■ **Your task**:
Each entry below needs to be reproduced exactly as given.
Supplied information below:
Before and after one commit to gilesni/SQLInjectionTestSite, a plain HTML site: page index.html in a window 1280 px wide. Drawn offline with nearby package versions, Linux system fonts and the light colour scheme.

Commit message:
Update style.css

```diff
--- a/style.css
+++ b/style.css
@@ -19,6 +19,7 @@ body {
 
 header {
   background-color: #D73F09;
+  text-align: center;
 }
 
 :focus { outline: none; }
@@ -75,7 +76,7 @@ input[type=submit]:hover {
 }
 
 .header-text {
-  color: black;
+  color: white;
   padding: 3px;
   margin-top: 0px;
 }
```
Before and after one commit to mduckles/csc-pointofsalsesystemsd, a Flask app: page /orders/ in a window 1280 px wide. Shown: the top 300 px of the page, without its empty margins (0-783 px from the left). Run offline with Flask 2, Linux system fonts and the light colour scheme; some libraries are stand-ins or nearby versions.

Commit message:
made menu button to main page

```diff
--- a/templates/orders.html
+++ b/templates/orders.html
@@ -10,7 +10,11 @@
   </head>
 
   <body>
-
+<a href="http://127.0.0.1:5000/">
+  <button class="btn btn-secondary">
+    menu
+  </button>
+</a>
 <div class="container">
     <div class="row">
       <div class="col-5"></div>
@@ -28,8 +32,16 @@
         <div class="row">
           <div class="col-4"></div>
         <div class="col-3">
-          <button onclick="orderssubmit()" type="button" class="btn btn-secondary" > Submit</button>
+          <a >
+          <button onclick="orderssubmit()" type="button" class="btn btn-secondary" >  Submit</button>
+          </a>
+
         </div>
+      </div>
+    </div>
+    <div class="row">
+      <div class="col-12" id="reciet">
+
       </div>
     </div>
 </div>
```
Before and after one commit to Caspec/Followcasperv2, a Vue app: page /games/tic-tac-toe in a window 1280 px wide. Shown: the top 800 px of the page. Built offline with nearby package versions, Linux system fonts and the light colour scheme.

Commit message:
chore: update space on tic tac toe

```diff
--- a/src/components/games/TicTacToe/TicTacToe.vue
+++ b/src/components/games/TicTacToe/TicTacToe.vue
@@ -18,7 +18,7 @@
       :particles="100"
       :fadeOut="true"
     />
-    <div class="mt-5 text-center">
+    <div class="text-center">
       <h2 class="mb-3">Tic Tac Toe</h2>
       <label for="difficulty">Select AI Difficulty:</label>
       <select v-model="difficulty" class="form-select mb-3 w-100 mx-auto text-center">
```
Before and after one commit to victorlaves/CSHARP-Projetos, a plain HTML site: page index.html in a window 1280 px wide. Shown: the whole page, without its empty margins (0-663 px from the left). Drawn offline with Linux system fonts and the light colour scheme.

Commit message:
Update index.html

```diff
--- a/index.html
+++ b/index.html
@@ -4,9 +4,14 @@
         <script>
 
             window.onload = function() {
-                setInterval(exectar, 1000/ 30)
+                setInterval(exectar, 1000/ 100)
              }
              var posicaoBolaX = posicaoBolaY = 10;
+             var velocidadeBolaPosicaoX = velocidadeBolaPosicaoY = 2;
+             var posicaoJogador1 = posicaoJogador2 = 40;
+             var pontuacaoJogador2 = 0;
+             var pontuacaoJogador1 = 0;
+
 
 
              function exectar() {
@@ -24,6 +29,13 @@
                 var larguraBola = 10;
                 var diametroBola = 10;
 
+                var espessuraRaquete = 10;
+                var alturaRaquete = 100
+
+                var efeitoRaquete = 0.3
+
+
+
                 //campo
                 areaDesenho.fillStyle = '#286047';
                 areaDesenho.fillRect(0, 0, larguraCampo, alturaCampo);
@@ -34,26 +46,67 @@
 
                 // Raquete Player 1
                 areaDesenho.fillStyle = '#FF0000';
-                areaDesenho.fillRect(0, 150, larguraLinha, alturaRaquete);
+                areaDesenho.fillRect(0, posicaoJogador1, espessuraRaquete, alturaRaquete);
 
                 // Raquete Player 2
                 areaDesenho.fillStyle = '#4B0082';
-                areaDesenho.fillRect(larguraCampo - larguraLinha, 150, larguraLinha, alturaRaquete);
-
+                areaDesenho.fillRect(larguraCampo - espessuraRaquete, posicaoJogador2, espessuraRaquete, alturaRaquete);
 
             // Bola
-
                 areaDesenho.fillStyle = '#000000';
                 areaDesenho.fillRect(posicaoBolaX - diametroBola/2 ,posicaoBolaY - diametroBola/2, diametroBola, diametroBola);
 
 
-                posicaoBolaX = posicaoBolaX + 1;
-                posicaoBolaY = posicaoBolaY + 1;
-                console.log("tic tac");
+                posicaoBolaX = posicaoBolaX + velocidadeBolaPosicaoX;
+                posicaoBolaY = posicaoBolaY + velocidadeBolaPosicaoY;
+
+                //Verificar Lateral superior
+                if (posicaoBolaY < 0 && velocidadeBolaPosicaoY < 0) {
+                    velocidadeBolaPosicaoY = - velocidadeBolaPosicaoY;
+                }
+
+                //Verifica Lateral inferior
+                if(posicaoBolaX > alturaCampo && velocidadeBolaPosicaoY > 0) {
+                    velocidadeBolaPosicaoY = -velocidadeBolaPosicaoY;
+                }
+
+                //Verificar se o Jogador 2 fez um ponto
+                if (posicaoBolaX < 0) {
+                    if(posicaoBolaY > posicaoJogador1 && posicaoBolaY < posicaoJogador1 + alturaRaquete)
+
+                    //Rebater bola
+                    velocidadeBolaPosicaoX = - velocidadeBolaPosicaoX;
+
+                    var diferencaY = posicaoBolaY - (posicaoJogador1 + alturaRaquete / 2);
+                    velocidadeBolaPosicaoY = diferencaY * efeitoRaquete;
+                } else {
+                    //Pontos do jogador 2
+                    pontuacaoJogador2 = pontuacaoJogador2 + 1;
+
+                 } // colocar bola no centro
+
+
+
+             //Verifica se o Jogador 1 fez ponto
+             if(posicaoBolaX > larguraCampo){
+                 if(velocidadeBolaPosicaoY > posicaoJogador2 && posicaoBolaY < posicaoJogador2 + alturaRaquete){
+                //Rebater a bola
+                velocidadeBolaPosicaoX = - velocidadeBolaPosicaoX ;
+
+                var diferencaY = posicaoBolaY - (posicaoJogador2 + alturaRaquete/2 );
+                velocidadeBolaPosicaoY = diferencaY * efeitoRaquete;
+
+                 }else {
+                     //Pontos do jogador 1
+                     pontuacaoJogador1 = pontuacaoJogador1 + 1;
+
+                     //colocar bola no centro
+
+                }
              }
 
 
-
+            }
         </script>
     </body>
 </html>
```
End of Supplied information.
■ **Solution for this problem**:
Before and after one commit to gilesni/SQLInjectionTestSite, a plain HTML site: page index.html in a window 1280 px wide. Drawn offline with nearby package versions, Linux system fonts and the light colour scheme.

Commit message:
Update style.css

```diff
--- a/style.css
+++ b/style.css
@@ -19,6 +19,7 @@ body {
 
 header {
   background-color: #D73F09;
+  text-align: center;
 }
 
 :focus { outline: none; }
@@ -75,7 +76,7 @@ input[type=submit]:hover {
 }
 
 .header-text {
-  color: black;
+  color: white;
   padding: 3px;
   margin-top: 0px;
 }
```
Before and after one commit to mduckles/csc-pointofsalsesystemsd, a Flask app: page /orders/ in a window 1280 px wide. Shown: the top 300 px of the page, without its empty margins (0-783 px from the left). Run offline with Flask 2, Linux system fonts and the light colour scheme; some libraries are stand-ins or nearby versions.

Commit message:
made menu button to main page

```diff
--- a/templates/orders.html
+++ b/templates/orders.html
@@ -10,7 +10,11 @@
   </head>
 
   <body>
-
+<a href="http://127.0.0.1:5000/">
+  <button class="btn btn-secondary">
+    menu
+  </button>
+</a>
 <div class="container">
     <div class="row">
       <div class="col-5"></div>
@@ -28,8 +32,16 @@
         <div class="row">
           <div class="col-4"></div>
         <div class="col-3">
-          <button onclick="orderssubmit()" type="button" class="btn btn-secondary" > Submit</button>
+          <a >
+          <button onclick="orderssubmit()" type="button" class="btn btn-secondary" >  Submit</button>
+          </a>
+
         </div>
+      </div>
+    </div>
+    <div class="row">
+      <div class="col-12" id="reciet">
+
       </div>
     </div>
 </div>
```
Before and after one commit to Caspec/Followcasperv2, a Vue app: page /games/tic-tac-toe in a window 1280 px wide. Shown: the top 800 px of the page. Built offline with nearby package versions, Linux system fonts and the light colour scheme.

Commit message:
chore: update space on tic tac toe

```diff
--- a/src/components/games/TicTacToe/TicTacToe.vue
+++ b/src/components/games/TicTacToe/TicTacToe.vue
@@ -18,7 +18,7 @@
       :particles="100"
       :fadeOut="true"
     />
-    <div class="mt-5 text-center">
+    <div class="text-center">
       <h2 class="mb-3">Tic Tac Toe</h2>
       <label for="difficulty">Select AI Difficulty:</label>
       <select v-model="difficulty" class="form-select mb-3 w-100 mx-auto text-center">
```
Before and after one commit to victorlaves/CSHARP-Projetos, a plain HTML site: page index.html in a window 1280 px wide. Shown: the whole page, without its empty margins (0-663 px from the left). Drawn offline with Linux system fonts and the light colour scheme.

Commit message:
Update index.html

```diff
--- a/index.html
+++ b/index.html
@@ -4,9 +4,14 @@
         <script>
 
             window.onload = function() {
-                setInterval(exectar, 1000/ 30)
+                setInterval(exectar, 1000/ 100)
              }
              var posicaoBolaX = posicaoBolaY = 10;
+             var velocidadeBolaPosicaoX = velocidadeBolaPosicaoY = 2;
+             var posicaoJogador1 = posicaoJogador2 = 40;
+             var pontuacaoJogador2 = 0;
+             var pontuacaoJogador1 = 0;
+
 
 
              function exectar() {
@@ -24,6 +29,13 @@
                 var larguraBola = 10;
                 var diametroBola = 10;
 
+                var espessuraRaquete = 10;
+                var alturaRaquete = 100
+
+                var efeitoRaquete = 0.3
+
+
+
                 //campo
                 areaDesenho.fillStyle = '#286047';
                 areaDesenho.fillRect(0, 0, larguraCampo, alturaCampo);
@@ -34,26 +46,67 @@
 
                 // Raquete Player 1
                 areaDesenho.fillStyle = '#FF0000';
-                areaDesenho.fillRect(0, 150, larguraLinha, alturaRaquete);
+                areaDesenho.fillRect(0, posicaoJogador1, espessuraRaquete, alturaRaquete);
 
                 // Raquete Player 2
                 areaDesenho.fillStyle = '#4B0082';
-                areaDesenho.fillRect(larguraCampo - larguraLinha, 150, larguraLinha, alturaRaquete);
-
+                areaDesenho.fillRect(larguraCampo - espessuraRaquete, posicaoJogador2, espessuraRaquete, alturaRaquete);
 
             // Bola
-
                 areaDesenho.fillStyle = '#000000';
                 areaDesenho.fillRect(posicaoBolaX - diametroBola/2 ,posicaoBolaY - diametroBola/2, diametroBola, diametroBola);
 
 
-                posicaoBolaX = posicaoBolaX + 1;
-                posicaoBolaY = posicaoBolaY + 1;
-                console.log("tic tac");
+                posicaoBolaX = posicaoBolaX + velocidadeBolaPosicaoX;
+                posicaoBolaY = posicaoBolaY + velocidadeBolaPosicaoY;
+
+                //Verificar Lateral superior
+                if (posicaoBolaY < 0 && velocidadeBolaPosicaoY < 0) {
+                    velocidadeBolaPosicaoY = - velocidadeBolaPosicaoY;
+                }
+
+                //Verifica Lateral inferior
+                if(posicaoBolaX > alturaCampo && velocidadeBolaPosicaoY > 0) {
+                    velocidadeBolaPosicaoY = -velocidadeBolaPosicaoY;
+                }
+
+                //Verificar se o Jogador 2 fez um ponto
+                if (posicaoBolaX < 0) {
+                    if(posicaoBolaY > posicaoJogador1 && posicaoBolaY < posicaoJogador1 + alturaRaquete)
+
+                    //Rebater bola
+                    velocidadeBolaPosicaoX = - velocidadeBolaPosicaoX;
+
+                    var diferencaY = posicaoBolaY - (posicaoJogador1 + alturaRaquete / 2);
+                    velocidadeBolaPosicaoY = diferencaY * efeitoRaquete;
+                } else {
+                    //Pontos do jogador 2
+                    pontuacaoJogador2 = pontuacaoJogador2 + 1;
+
+                 } // colocar bola no centro
+
+
+
+             //Verifica se o Jogador 1 fez ponto
+             if(posicaoBolaX > larguraCampo){
+                 if(velocidadeBolaPosicaoY > posicaoJogador2 && posicaoBolaY < posicaoJogador2 + alturaRaquete){
+                //Rebater a bola
+                velocidadeBolaPosicaoX = - velocidadeBolaPosicaoX ;
+
+                var diferencaY = posicaoBolaY - (posicaoJogador2 + alturaRaquete/2 );
+                velocidadeBolaPosicaoY = diferencaY * efeitoRaquete;
+
+                 }else {
+                     //Pontos do jogador 1
+                     pontuacaoJogador1 = pontuacaoJogador1 + 1;
+
+                     //colocar bola no centro
+
+                }
              }
 
 
-
+            }
         </script>
     </body>
 </html>
```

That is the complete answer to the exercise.